# [What is expected]
The records below are to be copied exactly, with their pictures left out.

Detected change data
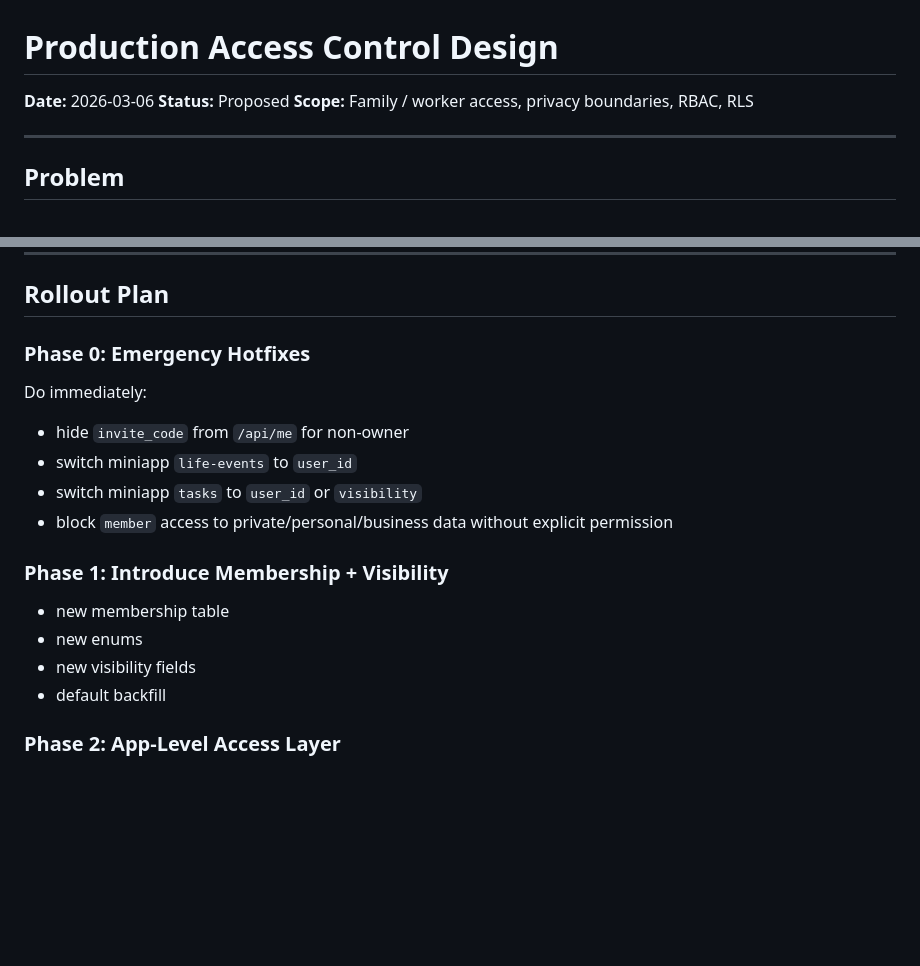
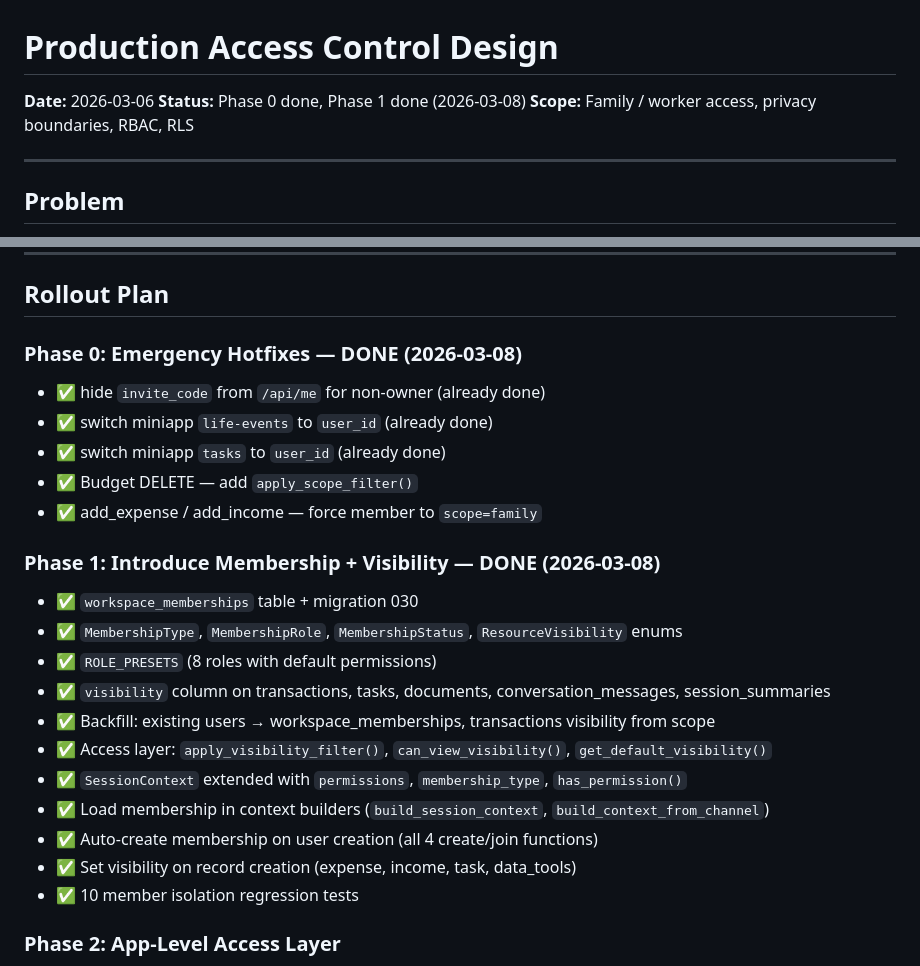
Before and after one commit to langgraphsystem/finance-bot, a Markdown page: docs/plans/2026-03-06-access-control-rbac-design.md, 2 parts joined by grey strips. Drawn GitHub-style; blank space fills up the shorter version.

Commit message:
docs: mark Phase 0 and Phase 1 RBAC as done
Co-Authored-By: Claude Opus 4.6 <noreply@anthropic.com>

```diff
--- a/docs/plans/2026-03-06-access-control-rbac-design.md
+++ b/docs/plans/2026-03-06-access-control-rbac-design.md
@@ -1,7 +1,7 @@
 # Production Access Control Design
 
 **Date:** 2026-03-06
-**Status:** Proposed
+**Status:** Phase 0 done, Phase 1 done (2026-03-08)
 **Scope:** Family / worker access, privacy boundaries, RBAC, RLS
 
 ---
@@ -544,21 +544,27 @@ Immediate high-risk gaps:
 
 ## Rollout Plan
 
-### Phase 0: Emergency Hotfixes
+### Phase 0: Emergency Hotfixes — DONE (2026-03-08)
 
-Do immediately:
+- ✅ hide `invite_code` from `/api/me` for non-owner (already done)
+- ✅ switch miniapp `life-events` to `user_id` (already done)
+- ✅ switch miniapp `tasks` to `user_id` (already done)
+- ✅ Budget DELETE — add `apply_scope_filter()`
+- ✅ add_expense / add_income — force member to `scope=family`
 
-- hide `invite_code` from `/api/me` for non-owner
-- switch miniapp `life-events` to `user_id`
-- switch miniapp `tasks` to `user_id` or `visibility`
-- block `member` access to private/personal/business data without explicit permission
+### Phase 1: Introduce Membership + Visibility — DONE (2026-03-08)
 
-### Phase 1: Introduce Membership + Visibility
-
-- new membership table
-- new enums
-- new visibility fields
-- default backfill
+- ✅ `workspace_memberships` table + migration 030
+- ✅ `MembershipType`, `MembershipRole`, `MembershipStatus`, `ResourceVisibility` enums
+- ✅ `ROLE_PRESETS` (8 roles with default permissions)
+- ✅ `visibility` column on transactions, tasks, documents, conversation_messages, session_summaries
+- ✅ Backfill: existing users → workspace_memberships, transactions visibility from scope
+- ✅ Access layer: `apply_visibility_filter()`, `can_view_visibility()`, `get_default_visibility()`
+- ✅ `SessionContext` extended with `permissions`, `membership_type`, `has_permission()`
+- ✅ Load membership in context builders (`build_session_context`, `build_context_from_channel`)
+- ✅ Auto-create membership on user creation (all 4 create/join functions)
+- ✅ Set visibility on record creation (expense, income, task, data_tools)
+- ✅ 10 member isolation regression tests
 
 ### Phase 2: App-Level Access Layer
 
```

# [Solution below]
Before and after one commit to langgraphsystem/finance-bot, a Markdown page: docs/plans/2026-03-06-access-control-rbac-design.md, 2 parts joined by grey strips. Drawn GitHub-style; blank space fills up the shorter version.

Commit message:
docs: mark Phase 0 and Phase 1 RBAC as done
Co-Authored-By: Claude Opus 4.6 <noreply@anthropic.com>

```diff
--- a/docs/plans/2026-03-06-access-control-rbac-design.md
+++ b/docs/plans/2026-03-06-access-control-rbac-design.md
@@ -1,7 +1,7 @@
 # Production Access Control Design
 
 **Date:** 2026-03-06
-**Status:** Proposed
+**Status:** Phase 0 done, Phase 1 done (2026-03-08)
 **Scope:** Family / worker access, privacy boundaries, RBAC, RLS
 
 ---
@@ -544,21 +544,27 @@ Immediate high-risk gaps:
 
 ## Rollout Plan
 
-### Phase 0: Emergency Hotfixes
+### Phase 0: Emergency Hotfixes — DONE (2026-03-08)
 
-Do immediately:
+- ✅ hide `invite_code` from `/api/me` for non-owner (already done)
+- ✅ switch miniapp `life-events` to `user_id` (already done)
+- ✅ switch miniapp `tasks` to `user_id` (already done)
+- ✅ Budget DELETE — add `apply_scope_filter()`
+- ✅ add_expense / add_income — force member to `scope=family`
 
-- hide `invite_code` from `/api/me` for non-owner
-- switch miniapp `life-events` to `user_id`
-- switch miniapp `tasks` to `user_id` or `visibility`
-- block `member` access to private/personal/business data without explicit permission
+### Phase 1: Introduce Membership + Visibility — DONE (2026-03-08)
 
-### Phase 1: Introduce Membership + Visibility
-
-- new membership table
-- new enums
-- new visibility fields
-- default backfill
+- ✅ `workspace_memberships` table + migration 030
+- ✅ `MembershipType`, `MembershipRole`, `MembershipStatus`, `ResourceVisibility` enums
+- ✅ `ROLE_PRESETS` (8 roles with default permissions)
+- ✅ `visibility` column on transactions, tasks, documents, conversation_messages, session_summaries
+- ✅ Backfill: existing users → workspace_memberships, transactions visibility from scope
+- ✅ Access layer: `apply_visibility_filter()`, `can_view_visibility()`, `get_default_visibility()`
+- ✅ `SessionContext` extended with `permissions`, `membership_type`, `has_permission()`
+- ✅ Load membership in context builders (`build_session_context`, `build_context_from_channel`)
+- ✅ Auto-create membership on user creation (all 4 create/join functions)
+- ✅ Set visibility on record creation (expense, income, task, data_tools)
+- ✅ 10 member isolation regression tests
 
 ### Phase 2: App-Level Access Layer
 
```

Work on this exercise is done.